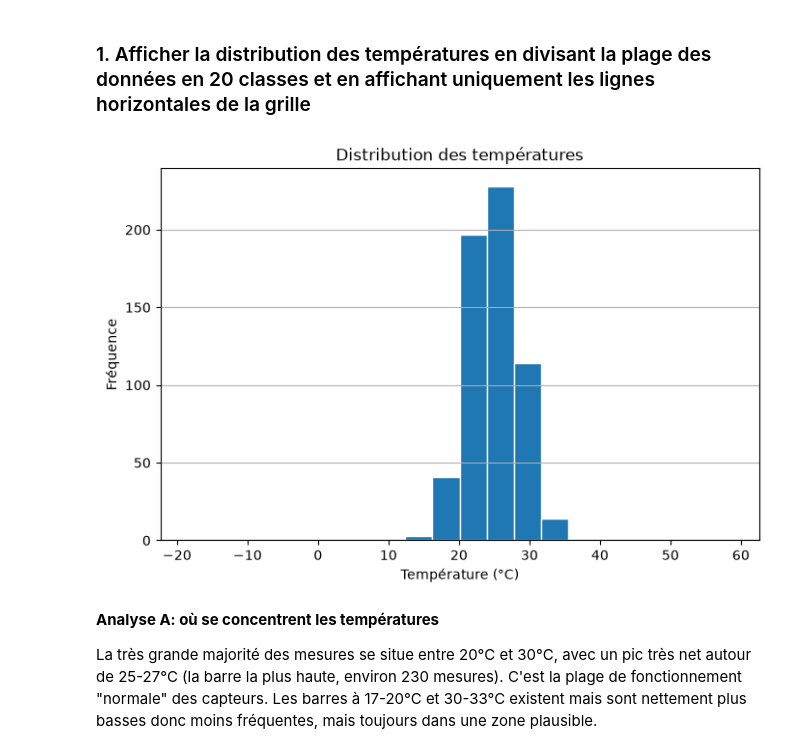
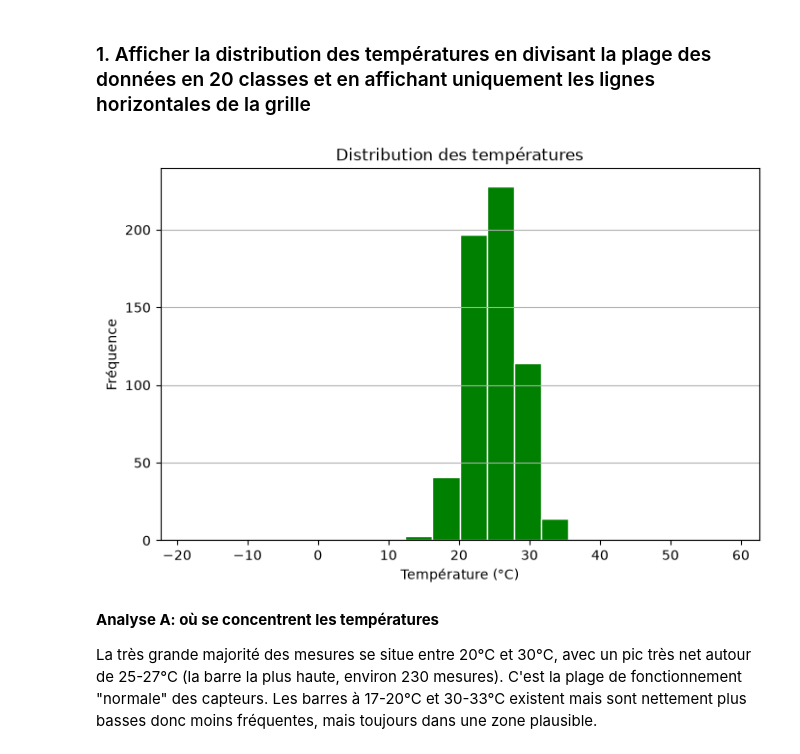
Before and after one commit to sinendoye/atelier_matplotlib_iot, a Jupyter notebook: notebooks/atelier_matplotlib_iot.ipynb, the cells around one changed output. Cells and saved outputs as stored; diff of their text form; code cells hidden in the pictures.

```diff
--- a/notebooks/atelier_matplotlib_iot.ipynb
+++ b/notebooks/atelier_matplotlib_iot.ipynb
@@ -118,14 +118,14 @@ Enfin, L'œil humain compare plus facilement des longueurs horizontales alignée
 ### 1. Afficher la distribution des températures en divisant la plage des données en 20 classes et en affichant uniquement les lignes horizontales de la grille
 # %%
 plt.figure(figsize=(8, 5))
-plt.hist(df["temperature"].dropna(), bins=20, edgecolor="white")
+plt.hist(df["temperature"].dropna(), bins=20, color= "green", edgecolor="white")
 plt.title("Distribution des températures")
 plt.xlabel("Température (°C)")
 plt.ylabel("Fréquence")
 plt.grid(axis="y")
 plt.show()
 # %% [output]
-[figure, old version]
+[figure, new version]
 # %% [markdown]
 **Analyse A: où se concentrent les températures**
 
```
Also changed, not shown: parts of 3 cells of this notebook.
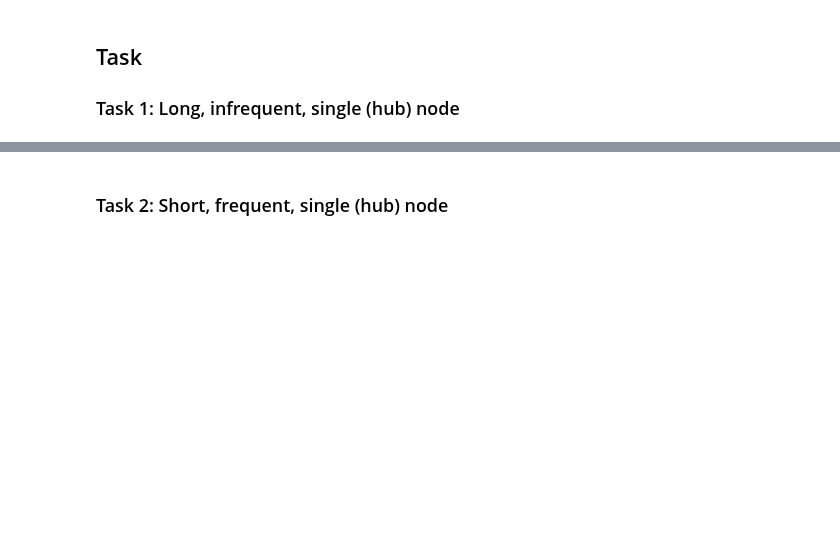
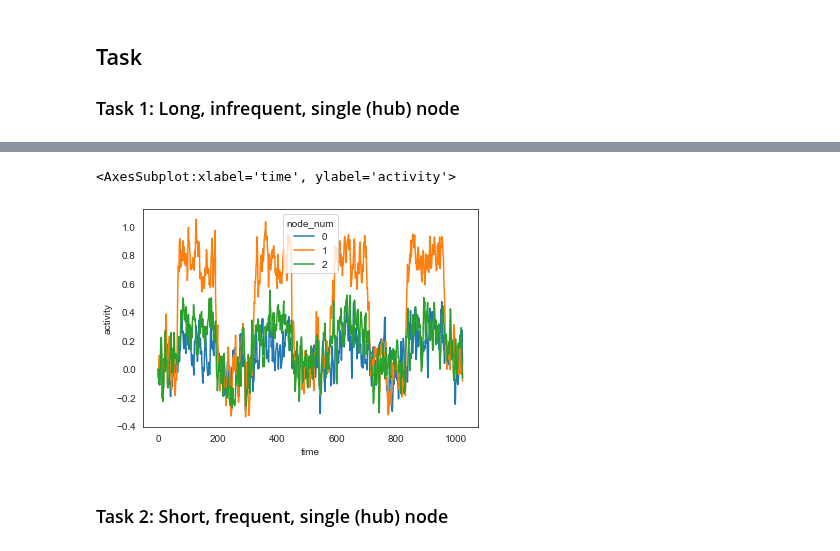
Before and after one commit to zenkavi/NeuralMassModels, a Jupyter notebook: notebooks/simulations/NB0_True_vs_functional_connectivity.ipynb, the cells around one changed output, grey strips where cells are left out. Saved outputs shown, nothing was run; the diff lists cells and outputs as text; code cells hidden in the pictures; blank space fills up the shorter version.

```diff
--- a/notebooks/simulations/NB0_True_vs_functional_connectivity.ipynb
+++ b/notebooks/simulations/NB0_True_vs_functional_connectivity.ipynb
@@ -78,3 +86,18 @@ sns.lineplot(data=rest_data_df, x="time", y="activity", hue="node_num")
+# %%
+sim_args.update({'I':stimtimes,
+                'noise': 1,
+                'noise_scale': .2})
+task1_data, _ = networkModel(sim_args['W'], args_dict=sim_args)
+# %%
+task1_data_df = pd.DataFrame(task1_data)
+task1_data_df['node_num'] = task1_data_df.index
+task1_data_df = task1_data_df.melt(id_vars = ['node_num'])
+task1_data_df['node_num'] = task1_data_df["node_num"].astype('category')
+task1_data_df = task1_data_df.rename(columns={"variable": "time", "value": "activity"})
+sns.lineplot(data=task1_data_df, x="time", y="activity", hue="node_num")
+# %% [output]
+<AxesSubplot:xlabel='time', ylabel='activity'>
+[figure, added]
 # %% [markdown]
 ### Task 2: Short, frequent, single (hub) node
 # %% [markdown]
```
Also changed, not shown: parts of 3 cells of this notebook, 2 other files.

Activity: Each line of the data above containing the string "ipynb" is to be copied.

Answer space:
Before and after one commit to sinendoye/atelier_matplotlib_iot, a Jupyter notebook: notebooks/atelier_matplotlib_iot.ipynb, the cells around one changed output. Cells and saved outputs as stored; diff of their text form; code cells hidden in the pictures.
--- a/notebooks/atelier_matplotlib_iot.ipynb
+++ b/notebooks/atelier_matplotlib_iot.ipynb
Before and after one commit to zenkavi/NeuralMassModels, a Jupyter notebook: notebooks/simulations/NB0_True_vs_functional_connectivity.ipynb, the cells around one changed output, grey strips where cells are left out. Saved outputs shown, nothing was run; the diff lists cells and outputs as text; code cells hidden in the pictures; blank space fills up the shorter version.
--- a/notebooks/simulations/NB0_True_vs_functional_connectivity.ipynb
+++ b/notebooks/simulations/NB0_True_vs_functional_connectivity.ipynb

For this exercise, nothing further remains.